Artamonovskaja: “I was in Ukraine between mid-January to mid-February and was feeling a bit depressed because reading the news and seeing the stuff people were writing would kind of scare you. And, then I remember that one moment my dad came home and gifted me this set of pastels and black paper. I’ve minted photography before and done some glitch art, but I haven’t really drawn with pastels since middle school.”
“One day, I was feeling sad, so I started drawing. I shared my art on Instagram, and one of the collectors that follow me said that if you mint this, I’ll buy it. I was like what, really?” Those two pieces subsequently sold for 0.25 ETH each on OpenSea.
Her piece for Reli3f’s Drop 2, titled “Alba Dreaming of Home,” was dually inspired by a stencil mural of a dog in her home city and Banksy’s infamous “Balloon Girl” and sought to capture the sorrow of displacement and lack of belonging through the eyes of a domestic companion so integral to the lives of many modern families.

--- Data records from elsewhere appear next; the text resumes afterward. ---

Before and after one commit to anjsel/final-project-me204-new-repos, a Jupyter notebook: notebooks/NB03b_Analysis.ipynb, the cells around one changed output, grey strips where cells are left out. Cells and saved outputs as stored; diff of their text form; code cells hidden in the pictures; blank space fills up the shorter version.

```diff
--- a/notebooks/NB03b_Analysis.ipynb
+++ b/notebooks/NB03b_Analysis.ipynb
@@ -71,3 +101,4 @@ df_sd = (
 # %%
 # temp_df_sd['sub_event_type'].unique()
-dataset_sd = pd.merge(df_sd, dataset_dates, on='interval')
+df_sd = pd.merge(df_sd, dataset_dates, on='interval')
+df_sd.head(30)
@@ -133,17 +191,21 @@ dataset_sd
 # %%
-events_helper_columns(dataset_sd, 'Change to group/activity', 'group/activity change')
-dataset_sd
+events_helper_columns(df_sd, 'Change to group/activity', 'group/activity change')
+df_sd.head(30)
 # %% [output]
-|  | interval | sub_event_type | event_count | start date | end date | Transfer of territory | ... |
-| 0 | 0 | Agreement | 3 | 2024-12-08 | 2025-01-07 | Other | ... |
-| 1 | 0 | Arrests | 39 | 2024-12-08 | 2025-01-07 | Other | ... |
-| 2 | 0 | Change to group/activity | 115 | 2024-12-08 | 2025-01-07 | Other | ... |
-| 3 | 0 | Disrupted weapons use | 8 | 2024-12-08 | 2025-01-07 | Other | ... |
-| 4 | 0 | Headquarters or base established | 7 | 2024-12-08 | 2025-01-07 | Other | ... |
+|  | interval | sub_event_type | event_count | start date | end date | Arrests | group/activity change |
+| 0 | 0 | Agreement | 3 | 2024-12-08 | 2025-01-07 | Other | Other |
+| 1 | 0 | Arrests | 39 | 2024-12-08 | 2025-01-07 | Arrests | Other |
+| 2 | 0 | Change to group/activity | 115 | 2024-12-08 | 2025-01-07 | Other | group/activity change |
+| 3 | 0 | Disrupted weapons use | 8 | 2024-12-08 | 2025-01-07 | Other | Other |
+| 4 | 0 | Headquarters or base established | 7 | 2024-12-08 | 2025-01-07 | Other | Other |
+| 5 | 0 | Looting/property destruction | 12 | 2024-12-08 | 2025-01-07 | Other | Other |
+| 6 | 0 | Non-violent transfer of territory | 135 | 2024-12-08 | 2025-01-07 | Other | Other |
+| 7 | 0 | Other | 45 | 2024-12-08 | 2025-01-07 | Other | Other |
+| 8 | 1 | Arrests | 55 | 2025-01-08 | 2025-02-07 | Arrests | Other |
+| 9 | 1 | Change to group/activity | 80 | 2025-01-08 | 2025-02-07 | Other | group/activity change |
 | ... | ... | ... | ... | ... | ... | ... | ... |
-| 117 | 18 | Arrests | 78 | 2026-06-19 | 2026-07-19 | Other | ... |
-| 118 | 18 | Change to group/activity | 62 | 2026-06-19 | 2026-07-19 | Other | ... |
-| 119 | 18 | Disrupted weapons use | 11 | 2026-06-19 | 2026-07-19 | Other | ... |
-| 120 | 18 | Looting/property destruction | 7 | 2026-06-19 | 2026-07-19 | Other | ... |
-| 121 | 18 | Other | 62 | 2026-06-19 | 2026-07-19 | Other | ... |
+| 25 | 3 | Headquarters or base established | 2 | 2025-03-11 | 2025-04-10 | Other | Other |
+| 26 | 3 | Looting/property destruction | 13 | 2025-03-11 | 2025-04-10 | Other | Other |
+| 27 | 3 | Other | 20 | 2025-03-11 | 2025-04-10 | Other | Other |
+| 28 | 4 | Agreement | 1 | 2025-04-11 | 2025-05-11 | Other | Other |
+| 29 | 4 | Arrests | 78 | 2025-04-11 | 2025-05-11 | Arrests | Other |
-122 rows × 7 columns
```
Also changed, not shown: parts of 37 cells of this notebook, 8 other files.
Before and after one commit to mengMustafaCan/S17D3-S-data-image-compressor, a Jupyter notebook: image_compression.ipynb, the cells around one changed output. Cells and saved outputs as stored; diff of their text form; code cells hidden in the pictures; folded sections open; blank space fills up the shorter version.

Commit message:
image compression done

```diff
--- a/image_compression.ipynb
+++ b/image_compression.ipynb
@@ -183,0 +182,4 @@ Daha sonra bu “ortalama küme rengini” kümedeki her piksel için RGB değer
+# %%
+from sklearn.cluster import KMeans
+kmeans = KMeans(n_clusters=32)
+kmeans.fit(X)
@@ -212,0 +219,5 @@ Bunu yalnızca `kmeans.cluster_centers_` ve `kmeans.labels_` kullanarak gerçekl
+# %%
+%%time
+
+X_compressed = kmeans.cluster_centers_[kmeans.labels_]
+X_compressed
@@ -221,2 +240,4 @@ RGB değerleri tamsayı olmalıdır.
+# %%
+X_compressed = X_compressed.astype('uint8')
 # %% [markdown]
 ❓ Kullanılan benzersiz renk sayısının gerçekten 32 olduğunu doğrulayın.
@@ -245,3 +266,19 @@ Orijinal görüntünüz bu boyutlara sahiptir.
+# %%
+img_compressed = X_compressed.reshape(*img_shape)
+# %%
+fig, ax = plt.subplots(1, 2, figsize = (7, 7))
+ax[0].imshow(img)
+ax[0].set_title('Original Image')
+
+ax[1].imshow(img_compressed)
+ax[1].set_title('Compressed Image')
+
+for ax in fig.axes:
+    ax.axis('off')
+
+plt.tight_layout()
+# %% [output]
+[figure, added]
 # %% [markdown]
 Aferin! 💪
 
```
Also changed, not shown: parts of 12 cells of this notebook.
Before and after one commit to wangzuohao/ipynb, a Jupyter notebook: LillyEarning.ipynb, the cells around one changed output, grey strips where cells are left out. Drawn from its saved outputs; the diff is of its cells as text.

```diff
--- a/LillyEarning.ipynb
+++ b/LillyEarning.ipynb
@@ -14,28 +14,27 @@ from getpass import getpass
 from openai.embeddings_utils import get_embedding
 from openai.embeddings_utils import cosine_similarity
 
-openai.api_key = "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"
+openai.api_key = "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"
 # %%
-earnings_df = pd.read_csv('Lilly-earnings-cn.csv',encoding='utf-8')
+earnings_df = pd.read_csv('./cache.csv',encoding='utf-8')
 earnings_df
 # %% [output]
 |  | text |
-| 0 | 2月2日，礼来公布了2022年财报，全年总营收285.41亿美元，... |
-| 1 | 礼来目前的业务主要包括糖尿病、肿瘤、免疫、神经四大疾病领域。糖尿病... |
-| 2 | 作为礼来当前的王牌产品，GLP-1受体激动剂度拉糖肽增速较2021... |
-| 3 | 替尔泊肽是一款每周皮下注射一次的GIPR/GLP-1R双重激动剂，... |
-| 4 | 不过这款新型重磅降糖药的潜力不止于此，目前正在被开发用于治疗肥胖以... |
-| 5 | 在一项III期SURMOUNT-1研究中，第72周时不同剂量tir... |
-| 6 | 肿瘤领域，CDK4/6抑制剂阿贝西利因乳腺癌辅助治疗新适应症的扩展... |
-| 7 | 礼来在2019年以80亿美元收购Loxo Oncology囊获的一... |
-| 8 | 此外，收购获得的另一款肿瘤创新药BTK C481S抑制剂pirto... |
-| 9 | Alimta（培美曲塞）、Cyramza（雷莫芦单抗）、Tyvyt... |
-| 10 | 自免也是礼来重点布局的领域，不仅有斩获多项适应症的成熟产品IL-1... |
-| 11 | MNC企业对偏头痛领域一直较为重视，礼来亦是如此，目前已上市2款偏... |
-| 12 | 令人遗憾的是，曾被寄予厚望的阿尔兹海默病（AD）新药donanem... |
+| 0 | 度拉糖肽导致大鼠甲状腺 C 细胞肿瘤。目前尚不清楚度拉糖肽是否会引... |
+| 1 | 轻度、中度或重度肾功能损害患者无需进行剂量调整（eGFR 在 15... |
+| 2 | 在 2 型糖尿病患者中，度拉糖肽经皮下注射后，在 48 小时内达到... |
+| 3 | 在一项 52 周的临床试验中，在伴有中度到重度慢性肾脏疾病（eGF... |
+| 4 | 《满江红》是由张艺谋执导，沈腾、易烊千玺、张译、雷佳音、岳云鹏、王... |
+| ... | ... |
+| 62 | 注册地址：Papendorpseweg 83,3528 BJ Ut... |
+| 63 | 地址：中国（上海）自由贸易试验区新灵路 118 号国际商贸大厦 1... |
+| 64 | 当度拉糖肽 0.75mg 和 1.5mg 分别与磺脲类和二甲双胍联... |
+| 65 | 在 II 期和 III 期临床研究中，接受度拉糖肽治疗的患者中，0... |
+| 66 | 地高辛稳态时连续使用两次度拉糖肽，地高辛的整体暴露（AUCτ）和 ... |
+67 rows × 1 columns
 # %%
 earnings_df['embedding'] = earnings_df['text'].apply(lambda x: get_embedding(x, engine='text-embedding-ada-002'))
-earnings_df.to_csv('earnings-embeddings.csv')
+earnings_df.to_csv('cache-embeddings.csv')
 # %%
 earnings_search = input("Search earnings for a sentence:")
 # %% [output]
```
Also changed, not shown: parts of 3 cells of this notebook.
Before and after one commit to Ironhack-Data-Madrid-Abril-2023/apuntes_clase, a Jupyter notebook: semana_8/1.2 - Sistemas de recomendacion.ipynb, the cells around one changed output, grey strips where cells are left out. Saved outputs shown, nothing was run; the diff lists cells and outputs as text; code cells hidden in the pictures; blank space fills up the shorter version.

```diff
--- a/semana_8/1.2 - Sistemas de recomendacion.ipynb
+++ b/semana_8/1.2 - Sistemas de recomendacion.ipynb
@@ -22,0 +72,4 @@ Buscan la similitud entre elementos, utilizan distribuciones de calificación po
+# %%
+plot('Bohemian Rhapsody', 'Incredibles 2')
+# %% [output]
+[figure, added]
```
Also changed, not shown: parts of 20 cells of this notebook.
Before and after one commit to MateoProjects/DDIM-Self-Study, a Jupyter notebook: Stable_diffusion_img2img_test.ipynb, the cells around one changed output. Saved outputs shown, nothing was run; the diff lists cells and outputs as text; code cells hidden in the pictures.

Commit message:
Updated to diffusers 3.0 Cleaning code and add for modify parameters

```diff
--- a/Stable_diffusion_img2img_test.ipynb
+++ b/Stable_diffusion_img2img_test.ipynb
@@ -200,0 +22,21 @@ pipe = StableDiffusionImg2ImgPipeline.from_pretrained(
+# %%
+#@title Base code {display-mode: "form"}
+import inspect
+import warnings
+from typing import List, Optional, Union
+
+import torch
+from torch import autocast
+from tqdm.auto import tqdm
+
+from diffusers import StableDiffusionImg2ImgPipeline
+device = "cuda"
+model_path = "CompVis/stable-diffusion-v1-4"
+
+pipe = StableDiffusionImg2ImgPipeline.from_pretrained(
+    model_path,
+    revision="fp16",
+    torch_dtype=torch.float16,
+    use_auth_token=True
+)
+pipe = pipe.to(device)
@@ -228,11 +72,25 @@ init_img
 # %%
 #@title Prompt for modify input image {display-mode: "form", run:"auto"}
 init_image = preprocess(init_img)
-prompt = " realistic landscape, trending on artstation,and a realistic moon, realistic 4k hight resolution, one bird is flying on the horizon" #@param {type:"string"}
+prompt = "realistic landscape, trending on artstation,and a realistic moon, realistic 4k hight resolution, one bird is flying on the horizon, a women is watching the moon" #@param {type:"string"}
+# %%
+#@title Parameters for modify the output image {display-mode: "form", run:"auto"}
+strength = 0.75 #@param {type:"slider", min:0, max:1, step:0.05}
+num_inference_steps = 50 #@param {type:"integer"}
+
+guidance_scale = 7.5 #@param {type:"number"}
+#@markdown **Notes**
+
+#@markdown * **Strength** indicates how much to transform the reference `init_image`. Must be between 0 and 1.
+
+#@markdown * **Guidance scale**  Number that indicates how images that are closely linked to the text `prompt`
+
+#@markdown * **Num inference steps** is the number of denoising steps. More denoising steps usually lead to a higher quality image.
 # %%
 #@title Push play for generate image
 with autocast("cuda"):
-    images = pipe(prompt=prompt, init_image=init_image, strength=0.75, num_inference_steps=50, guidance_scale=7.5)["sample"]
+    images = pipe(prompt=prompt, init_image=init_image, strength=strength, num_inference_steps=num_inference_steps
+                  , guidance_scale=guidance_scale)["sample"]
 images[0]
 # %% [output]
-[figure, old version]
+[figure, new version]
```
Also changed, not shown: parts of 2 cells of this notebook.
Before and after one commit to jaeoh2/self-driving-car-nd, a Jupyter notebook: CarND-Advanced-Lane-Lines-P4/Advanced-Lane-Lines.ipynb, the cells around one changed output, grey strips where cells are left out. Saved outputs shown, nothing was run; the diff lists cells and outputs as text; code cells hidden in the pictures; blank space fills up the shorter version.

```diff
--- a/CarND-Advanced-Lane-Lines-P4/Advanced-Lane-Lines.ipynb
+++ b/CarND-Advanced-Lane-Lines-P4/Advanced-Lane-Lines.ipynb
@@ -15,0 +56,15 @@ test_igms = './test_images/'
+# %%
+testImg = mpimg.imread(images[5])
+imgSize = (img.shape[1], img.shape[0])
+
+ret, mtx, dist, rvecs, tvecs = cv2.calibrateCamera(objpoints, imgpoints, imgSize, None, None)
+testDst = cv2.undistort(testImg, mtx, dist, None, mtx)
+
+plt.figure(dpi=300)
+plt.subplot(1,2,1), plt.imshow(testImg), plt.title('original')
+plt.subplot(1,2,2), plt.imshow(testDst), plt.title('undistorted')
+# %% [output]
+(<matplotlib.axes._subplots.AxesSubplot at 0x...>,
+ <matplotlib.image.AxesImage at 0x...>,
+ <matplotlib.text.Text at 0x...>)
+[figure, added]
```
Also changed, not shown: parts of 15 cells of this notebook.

Speaking from personal experience as a Ukrainian citizen, Artamonovskaja stated that “without having momentum, it can end up being a war that is stuck on our territory and just becomes a norm. We just want this to end, so people can go home and start rebuilding.”
Sharing some insights on the accomplishments of the first drop, Sethi revealed that they had “tons of artists that were reaching out to us saying ‘why didn’t you ask us to be a part of this, and we’d love to help,’” after witnessing the viral exposure.
Sethi also detailed that Drop 2 has been “a month in the making” and that “we didn’t give ourselves a time constraint” like this first collection but to allow the process of creation to occur organically.
The blossoming of Web3 digital communities, originally on Clubhouse and now predominately on Twitter, has empowered what Wang refers to as the “power of network effects” to occur. In other words, the easily-accessible and rapidly-scalable capacity for influencers and luminaries to catalyze social and cultural innovation within the space.
“I think what made Reli3f interesting to a lot of people was that it wasn’t just a use case for freedom to transact via crypto or even a use case for using art to donate, but a use case for how the community can be called upon, almost at a moment’s notice, to act,” said Wang
Specifying the principles of both investment and social DAOs, Wang shared an insightful perspective that DAOs “don’t have to exist forever, or for the long-term,” continuing to say that “sometimes, DAOs can be really effective at putting out a use case or doing something toward a specific goal at a specific moment in time, and then afterward either disband or slow things down until they are needed again.”
He cited Constitution DAO as a prime example of an initiative founded solely to purchase the United States constitution. Although unsuccessful in their first endeavor, they could utilize the oscillating nature of their model to reform if and when required.
With that ideology in mind, he concluded the conversation by saying, “I think Reli3f can help build the future, but it doesn’t have to be the future.”